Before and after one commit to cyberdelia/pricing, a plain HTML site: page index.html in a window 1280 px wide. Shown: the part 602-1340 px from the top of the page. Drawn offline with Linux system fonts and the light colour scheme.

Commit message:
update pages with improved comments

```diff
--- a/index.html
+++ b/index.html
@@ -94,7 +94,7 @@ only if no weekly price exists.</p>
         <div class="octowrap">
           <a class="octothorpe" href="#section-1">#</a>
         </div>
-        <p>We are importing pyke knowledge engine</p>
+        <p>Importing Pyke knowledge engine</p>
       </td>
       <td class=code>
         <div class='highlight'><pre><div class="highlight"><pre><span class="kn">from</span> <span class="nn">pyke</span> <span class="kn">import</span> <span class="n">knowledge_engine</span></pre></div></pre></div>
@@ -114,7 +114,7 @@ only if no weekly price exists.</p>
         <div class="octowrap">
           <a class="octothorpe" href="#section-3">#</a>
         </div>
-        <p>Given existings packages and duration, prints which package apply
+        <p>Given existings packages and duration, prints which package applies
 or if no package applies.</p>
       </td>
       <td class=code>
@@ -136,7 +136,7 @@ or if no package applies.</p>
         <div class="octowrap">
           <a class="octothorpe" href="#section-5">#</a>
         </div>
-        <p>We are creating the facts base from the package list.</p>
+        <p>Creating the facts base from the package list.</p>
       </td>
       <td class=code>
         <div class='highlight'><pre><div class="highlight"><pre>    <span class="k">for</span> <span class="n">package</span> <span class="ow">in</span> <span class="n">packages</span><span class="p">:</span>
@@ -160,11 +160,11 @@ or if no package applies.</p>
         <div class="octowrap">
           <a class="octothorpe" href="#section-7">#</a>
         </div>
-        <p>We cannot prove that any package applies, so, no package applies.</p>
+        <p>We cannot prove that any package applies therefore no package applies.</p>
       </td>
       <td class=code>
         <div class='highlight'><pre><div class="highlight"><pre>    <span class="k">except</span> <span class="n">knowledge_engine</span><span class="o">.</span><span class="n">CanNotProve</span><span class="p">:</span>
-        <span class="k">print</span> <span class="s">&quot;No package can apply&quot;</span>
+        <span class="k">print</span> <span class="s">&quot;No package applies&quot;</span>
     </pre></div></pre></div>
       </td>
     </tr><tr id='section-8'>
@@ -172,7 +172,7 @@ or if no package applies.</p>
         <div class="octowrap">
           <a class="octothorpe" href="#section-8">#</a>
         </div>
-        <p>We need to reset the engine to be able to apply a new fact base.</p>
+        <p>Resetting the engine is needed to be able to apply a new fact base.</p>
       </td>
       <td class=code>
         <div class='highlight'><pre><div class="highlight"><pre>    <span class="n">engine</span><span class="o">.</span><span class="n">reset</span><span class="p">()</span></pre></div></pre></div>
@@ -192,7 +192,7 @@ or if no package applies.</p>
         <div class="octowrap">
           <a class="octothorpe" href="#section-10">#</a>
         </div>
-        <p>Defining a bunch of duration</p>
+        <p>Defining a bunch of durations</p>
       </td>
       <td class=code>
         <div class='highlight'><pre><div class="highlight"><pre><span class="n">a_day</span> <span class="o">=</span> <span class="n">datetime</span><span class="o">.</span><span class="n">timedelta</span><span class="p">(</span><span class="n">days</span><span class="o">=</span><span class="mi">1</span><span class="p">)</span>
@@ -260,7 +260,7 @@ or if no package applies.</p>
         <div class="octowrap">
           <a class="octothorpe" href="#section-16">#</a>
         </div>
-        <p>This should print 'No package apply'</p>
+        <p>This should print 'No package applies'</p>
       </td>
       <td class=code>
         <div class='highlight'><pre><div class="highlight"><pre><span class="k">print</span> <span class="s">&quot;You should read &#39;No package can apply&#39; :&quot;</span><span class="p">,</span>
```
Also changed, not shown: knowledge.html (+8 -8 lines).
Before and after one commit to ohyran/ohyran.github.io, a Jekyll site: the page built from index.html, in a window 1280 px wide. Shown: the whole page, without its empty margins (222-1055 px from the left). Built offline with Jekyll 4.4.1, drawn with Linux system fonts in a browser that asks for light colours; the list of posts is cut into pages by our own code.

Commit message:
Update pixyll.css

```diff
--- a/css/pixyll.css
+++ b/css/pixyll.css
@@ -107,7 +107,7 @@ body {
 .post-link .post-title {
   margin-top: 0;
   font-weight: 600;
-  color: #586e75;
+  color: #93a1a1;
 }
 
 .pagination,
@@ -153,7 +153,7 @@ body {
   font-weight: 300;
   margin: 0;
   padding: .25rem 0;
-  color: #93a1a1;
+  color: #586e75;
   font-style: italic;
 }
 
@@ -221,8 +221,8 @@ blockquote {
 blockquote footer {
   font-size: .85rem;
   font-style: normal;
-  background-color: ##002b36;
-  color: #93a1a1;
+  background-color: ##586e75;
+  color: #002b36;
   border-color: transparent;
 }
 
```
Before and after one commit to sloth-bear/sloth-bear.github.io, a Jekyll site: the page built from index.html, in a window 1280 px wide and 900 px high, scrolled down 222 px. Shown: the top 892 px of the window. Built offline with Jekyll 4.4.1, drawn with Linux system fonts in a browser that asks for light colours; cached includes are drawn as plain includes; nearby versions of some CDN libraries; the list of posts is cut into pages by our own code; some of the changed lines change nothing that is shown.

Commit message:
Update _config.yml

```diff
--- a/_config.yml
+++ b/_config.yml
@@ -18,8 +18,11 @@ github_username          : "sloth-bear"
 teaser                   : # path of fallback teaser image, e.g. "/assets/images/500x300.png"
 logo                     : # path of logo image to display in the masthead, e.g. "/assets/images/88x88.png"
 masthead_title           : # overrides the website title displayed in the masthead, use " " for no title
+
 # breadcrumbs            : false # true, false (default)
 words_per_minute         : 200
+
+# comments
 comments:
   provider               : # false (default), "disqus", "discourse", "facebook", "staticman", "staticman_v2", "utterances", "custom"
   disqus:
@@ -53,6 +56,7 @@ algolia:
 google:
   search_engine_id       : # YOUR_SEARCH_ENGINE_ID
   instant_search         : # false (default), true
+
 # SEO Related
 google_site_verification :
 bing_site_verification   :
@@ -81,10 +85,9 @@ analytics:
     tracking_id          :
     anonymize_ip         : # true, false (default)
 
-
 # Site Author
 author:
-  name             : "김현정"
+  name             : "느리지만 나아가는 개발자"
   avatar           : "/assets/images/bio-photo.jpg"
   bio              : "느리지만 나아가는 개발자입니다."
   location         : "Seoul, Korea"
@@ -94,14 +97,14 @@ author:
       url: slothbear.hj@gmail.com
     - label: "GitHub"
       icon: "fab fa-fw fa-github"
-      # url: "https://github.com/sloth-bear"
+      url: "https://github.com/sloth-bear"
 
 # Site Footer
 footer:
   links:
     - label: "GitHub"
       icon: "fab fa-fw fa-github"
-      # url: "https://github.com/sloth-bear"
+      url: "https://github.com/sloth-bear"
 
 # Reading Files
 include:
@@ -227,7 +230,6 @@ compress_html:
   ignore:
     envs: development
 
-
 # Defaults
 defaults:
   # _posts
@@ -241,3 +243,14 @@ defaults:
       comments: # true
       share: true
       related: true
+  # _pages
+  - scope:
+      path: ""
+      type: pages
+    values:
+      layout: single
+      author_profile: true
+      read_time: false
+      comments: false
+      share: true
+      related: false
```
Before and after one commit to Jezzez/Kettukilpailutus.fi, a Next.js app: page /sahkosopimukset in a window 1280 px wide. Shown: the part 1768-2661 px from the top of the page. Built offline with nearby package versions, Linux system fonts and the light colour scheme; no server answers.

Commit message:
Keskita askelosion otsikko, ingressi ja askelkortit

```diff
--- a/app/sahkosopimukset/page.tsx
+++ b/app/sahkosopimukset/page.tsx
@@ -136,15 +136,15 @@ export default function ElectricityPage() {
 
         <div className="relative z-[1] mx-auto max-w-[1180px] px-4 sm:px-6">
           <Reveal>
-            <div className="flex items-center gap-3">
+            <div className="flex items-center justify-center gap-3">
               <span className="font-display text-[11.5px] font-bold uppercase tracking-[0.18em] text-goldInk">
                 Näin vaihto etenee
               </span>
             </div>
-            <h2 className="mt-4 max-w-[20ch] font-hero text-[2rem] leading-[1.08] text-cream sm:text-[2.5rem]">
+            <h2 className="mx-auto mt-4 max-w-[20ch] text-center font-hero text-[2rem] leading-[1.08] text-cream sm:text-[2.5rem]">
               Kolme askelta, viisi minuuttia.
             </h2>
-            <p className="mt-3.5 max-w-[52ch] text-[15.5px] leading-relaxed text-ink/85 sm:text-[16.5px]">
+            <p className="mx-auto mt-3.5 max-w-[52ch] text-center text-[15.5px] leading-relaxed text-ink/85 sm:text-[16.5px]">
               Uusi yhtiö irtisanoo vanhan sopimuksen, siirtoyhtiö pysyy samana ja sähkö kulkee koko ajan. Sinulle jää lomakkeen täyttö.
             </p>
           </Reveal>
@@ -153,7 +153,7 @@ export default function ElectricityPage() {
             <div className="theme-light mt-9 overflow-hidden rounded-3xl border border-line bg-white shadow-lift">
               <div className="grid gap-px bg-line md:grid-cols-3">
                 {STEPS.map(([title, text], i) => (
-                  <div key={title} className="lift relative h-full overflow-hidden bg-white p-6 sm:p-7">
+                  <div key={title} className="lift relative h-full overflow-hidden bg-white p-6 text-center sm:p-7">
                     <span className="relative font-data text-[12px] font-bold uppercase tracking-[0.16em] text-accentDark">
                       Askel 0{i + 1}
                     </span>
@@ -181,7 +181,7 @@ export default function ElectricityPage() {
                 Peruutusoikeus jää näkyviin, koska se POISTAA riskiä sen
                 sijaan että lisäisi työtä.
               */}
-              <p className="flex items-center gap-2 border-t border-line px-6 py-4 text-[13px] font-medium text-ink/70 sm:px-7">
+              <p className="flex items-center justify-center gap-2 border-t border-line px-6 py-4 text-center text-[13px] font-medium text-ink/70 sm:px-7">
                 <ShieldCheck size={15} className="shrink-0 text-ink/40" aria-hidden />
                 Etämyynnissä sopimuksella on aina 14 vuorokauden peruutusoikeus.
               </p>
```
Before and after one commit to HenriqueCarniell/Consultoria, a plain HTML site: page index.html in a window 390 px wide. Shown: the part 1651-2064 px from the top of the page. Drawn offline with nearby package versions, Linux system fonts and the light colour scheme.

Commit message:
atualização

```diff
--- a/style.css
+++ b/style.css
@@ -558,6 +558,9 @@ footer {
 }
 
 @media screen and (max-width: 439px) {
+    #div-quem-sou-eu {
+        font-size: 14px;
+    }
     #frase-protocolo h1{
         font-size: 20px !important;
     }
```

******************************

Task directions: When a line in the material above includes the word "section", copy that line.

Task result:
           <a class="octothorpe" href="#section-1">#</a>
           <a class="octothorpe" href="#section-3">#</a>
           <a class="octothorpe" href="#section-5">#</a>
           <a class="octothorpe" href="#section-7">#</a>
     </tr><tr id='section-8'>
           <a class="octothorpe" href="#section-8">#</a>
           <a class="octothorpe" href="#section-10">#</a>
           <a class="octothorpe" href="#section-16">#</a>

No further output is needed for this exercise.